Aged or mature cheddar crumbles and has a long, sharp flavour; semi-matured or tasty is slightly moister with a developed flavour. Mild cheddar slices well for use in sandwiches without overpowering the other fillings. Club cheddar is made from selected cheddar cheeses shredded and compacted together to make a block.


Selecting quality cheddar isn't as complicated as selecting  white mould cheese. It can come down to personal preference regarding flavour profile.

  • Look for descriptors such as "mild", "tasty", "extra tasty" or "vintage" to gauge strength of flavour.
  • Look for cheddar that is free from dryness or cracks in its surface.
  • The cheddar should have a lingering taste.


Serve cheddar at room temperature with a Cabernet Sauvignon, Shiraz, or a dry Chardonnay.

Blue cheese


Blue vein cheese is well-known for its distinct taste and smelly scent. The blue veins are created by inoculating the cheese with a mould – usually Penicillium roqueforti – which ripens from the inside out, unlike white mould cheese. The cheese is pierced with metal spikes during maturation to allow in oxygen, promoting growth of the blue veins. Blue cheese comes in different styles, from soft and mildly creamy to firm, crumbly and strong flavoured.


As with white mould cheese, packaging can obscure the look and smell of a blue cheese. To ensure it's ripe for serving, make sure it:

  • has an even distribution of veining from centre to rind
  • is not grey or discoloured
  • is neither dry, nor wet and breaking down.


Serve blue cheese at room temperature with an aromatic white wine such as Sauvignon Blanc or Riesling. If you're a beer drinker, blue cheese also goes down well with lager.

Cheese in the raw

Unlike the European Union, the UK and most of the US, Australia had – up until 2012 – banned the home-grown production of unpasteurised or raw milk cheese. Some types of cheeses made from raw milk were, however, allowed to be imported. An uprising among cheese makers, slow food groups and foodies led to Food Standards Australia New Zealand (FSANZ) lifting the ban and allowing the traditional artisan practice of using raw milk to make cheese – but only for a few, select varieties. Australian cheese-makers are now allowed to make raw milk cheeses that are heated to 48°C during the production process and have a moisture content of less than 36%, namely: Emmental, Gruyere, Sbrinz and Roquefort.

Two local cheese producers have been given special exemption from these laws.
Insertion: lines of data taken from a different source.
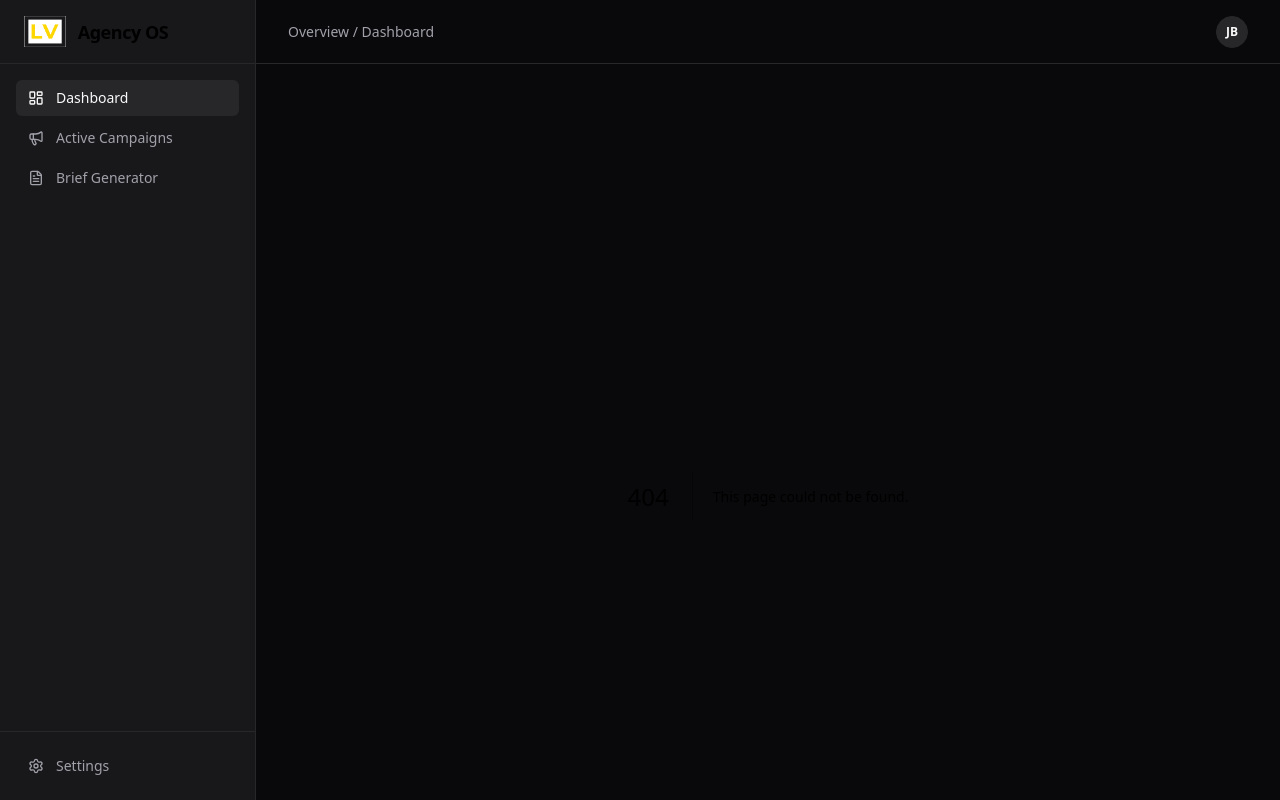
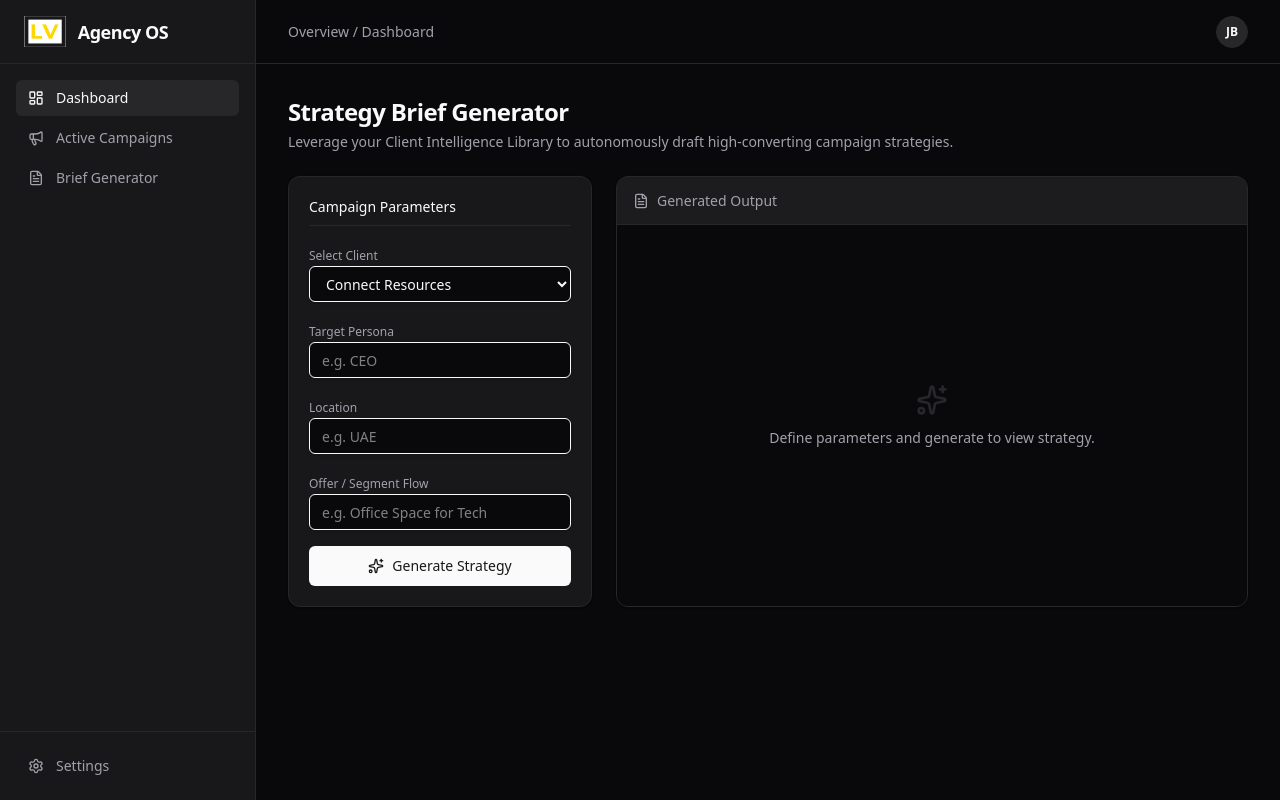
Before and after one commit to joseburneo/agy-lxv-frontend, a Next.js app: page /briefs in a window 1280 px wide. Before the commit this address had no page. Built offline with nearby package versions, Linux system fonts and the light colour scheme.

Commit message:
feat: brief generator ui and sidebar link

```diff
--- /dev/null
+++ b/src/app/briefs/page.tsx
@@ -0,0 +1,104 @@
+"use client";
+
+import { useState } from "react";
+import { Sparkles, Save, FileText } from "lucide-react";
+
+export default function BriefsPage() {
+  const [isGenerating, setIsGenerating] = useState(false);
+  const [briefOutput, setBriefOutput] = useState("");
+
+  const handleGenerate = () => {
+    setIsGenerating(true);
+    // Simulate API call to backend
+    setTimeout(() => {
+      setBriefOutput(`# Agency OS Campaign Brief Template v4 (Strategy Focus)\n\n---\n\n## SECTION 1 — Campaign Overview & Identity\n\n**Campaign Name:** Connect Resources – CEO – UAE – Office Space for Tech – W13\n**Offer:** Tech Office Space\n**Segment:** Technology Startups\n**Persona:** CEO / Founder\n**Angle:** Reduce overhead while maintaining a premium address.\n**Credibility Assets:** 43 tech startups housed, 98% retention.\n\n---\n\n## SECTION 2 — Audience & List Building\n\n**TAM / Market Scope:** ~2,500 active tech startups in UAE\n**Job Titles:** CEO, Founder, Managing Director\n\n---\n\n## SECTION 3 — Copywriting Strategy\n\n**The Core Tension (The Pain):** \nFounders are burning cash on standard commercial leases that don't offer flexibility for scaling teams.\n\n**The Emotional Hook:**\nCost of delay/inflexibility. Locking into a 3-year lease vs month-to-month agility.\n\n**Email 1 Strategy (The Insight & Proof):**\n- **Objective:** Challenge their traditional office lease renewal.\n- **Call to Action Angle:** Soft ask for our "Tech Hub Cost Savings" report.\n- **Key Metric:** How 43 startups saved 30% on overhead last quarter.`);
+      setIsGenerating(false);
+    }, 2000);
+  };
+
+  return (
+    <div className="space-y-6 max-w-5xl mx-auto h-full flex flex-col">
+      <div>
+        <h2 className="text-2xl font-bold tracking-tight">Strategy Brief Generator</h2>
+        <p className="text-muted-foreground mt-1 text-sm">Leverage your Client Intelligence Library to autonomously draft high-converting campaign strategies.</p>
+      </div>
+
+      <div className="grid grid-cols-1 md:grid-cols-3 gap-6">
+        <div className="md:col-span-1 space-y-4">
+          <div className="bg-card border border-border rounded-xl p-5 shadow-sm space-y-4">
+            <h3 className="font-medium text-sm border-b border-border pb-2">Campaign Parameters</h3>
+
+            <div className="space-y-2">
+              <label className="text-xs font-medium text-muted-foreground">Select Client</label>
+              <select className="w-full h-9 rounded-md border border-input bg-background px-3 py-1 text-sm shadow-sm transition-colors focus-visible:outline-none focus-visible:ring-1 focus-visible:ring-ring">
+                <option>Connect Resources</option>
+                <option>CAMB.AI</option>
+                <option>Luxvance</option>
+                <option>Kcal</option>
+              </select>
+            </div>
+
+            <div className="space-y-2">
+              <label className="text-xs font-medium text-muted-foreground">Target Persona</label>
+              <input type="text" placeholder="e.g. CEO" className="w-full h-9 rounded-md border border-input bg-background px-3 py-1 text-sm flex shadow-sm transition-colors focus-visible:outline-none focus-visible:ring-1 focus-visible:ring-ring" />
+            </div>
+
+            <div className="space-y-2">
+              <label className="text-xs font-medium text-muted-foreground">Location</label>
+              <input type="text" placeholder="e.g. UAE" className="w-full h-9 rounded-md border border-input bg-background px-3 py-1 text-sm flex shadow-sm transition-colors focus-visible:outline-none focus-visible:ring-1 focus-visible:ring-ring" />
+            </div>
+
+            <div className="space-y-2">
+              <label className="text-xs font-medium text-muted-foreground">Offer / Segment Flow</label>
+              <input type="text" placeholder="e.g. Office Space for Tech" className="w-full h-9 rounded-md border border-input bg-background px-3 py-1 text-sm flex shadow-sm transition-colors focus-visible:outline-none focus-visible:ring-1 focus-visible:ring-ring" />
+            </div>
+
+            <button
+              onClick={handleGenerate}
+              disabled={isGenerating}
+              className="w-full mt-4 flex items-center justify-center bg-primary text-primary-foreground hover:bg-primary/90 h-10 px-4 py-2 rounded-md text-sm font-medium transition-colors disabled:opacity-50"
+            >
+              {isGenerating ? (
+                <span className="flex items-center"><div className="w-4 h-4 border-2 border-primary-foreground border-t-transparent rounded-full animate-spin mr-2"></div> Thinking...</span>
+              ) : (
+                <span className="flex items-center"><Sparkles className="w-4 h-4 mr-2" /> Generate Strategy</span>
+              )}
+            </button>
+          </div>
+        </div>
+
+        <div className="md:col-span-2 flex flex-col">
+          <div className="bg-card border border-border rounded-xl shadow-sm flex-1 flex flex-col overflow-hidden">
+            <div className="h-12 border-b border-border flex items-center justify-between px-4 bg-secondary/30">
+              <div className="flex items-center text-sm font-medium text-muted-foreground">
+                <FileText className="w-4 h-4 mr-2" />
+                Generated Output
+              </div>
+              {briefOutput && (
+                <button className="flex items-center text-xs font-medium text-foreground hover:bg-secondary px-2 py-1 rounded transition-colors">
+                  <Save className="w-3 h-3 mr-1" /> Save Brief
+                </button>
+              )}
+            </div>
+
+            <div className="flex-1 p-0 relative bg-background">
+              {!briefOutput && !isGenerating ? (
+                <div className="absolute inset-0 flex flex-col items-center justify-center text-muted-foreground">
+                  <Sparkles className="w-8 h-8 mb-3 opacity-20" />
+                  <p className="text-sm">Define parameters and generate to view strategy.</p>
+                </div>
+              ) : (
+                <textarea
+                  className="w-full h-full p-6 text-sm font-mono bg-transparent border-0 resize-none focus:ring-0 outline-none leading-relaxed"
+                  value={briefOutput}
+                  readOnly
+                  placeholder={isGenerating ? "Consulting Intelligence Library..." : ""}
+                />
+              )}
+            </div>
+          </div>
+        </div>
+      </div>
+    </div>
+  );
+}
```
Hindmarsh Valley Dairy in South Australia may produce raw goat's milk cheese, and Nick Haddow from Tasmania is free to produce any cheese from raw milk.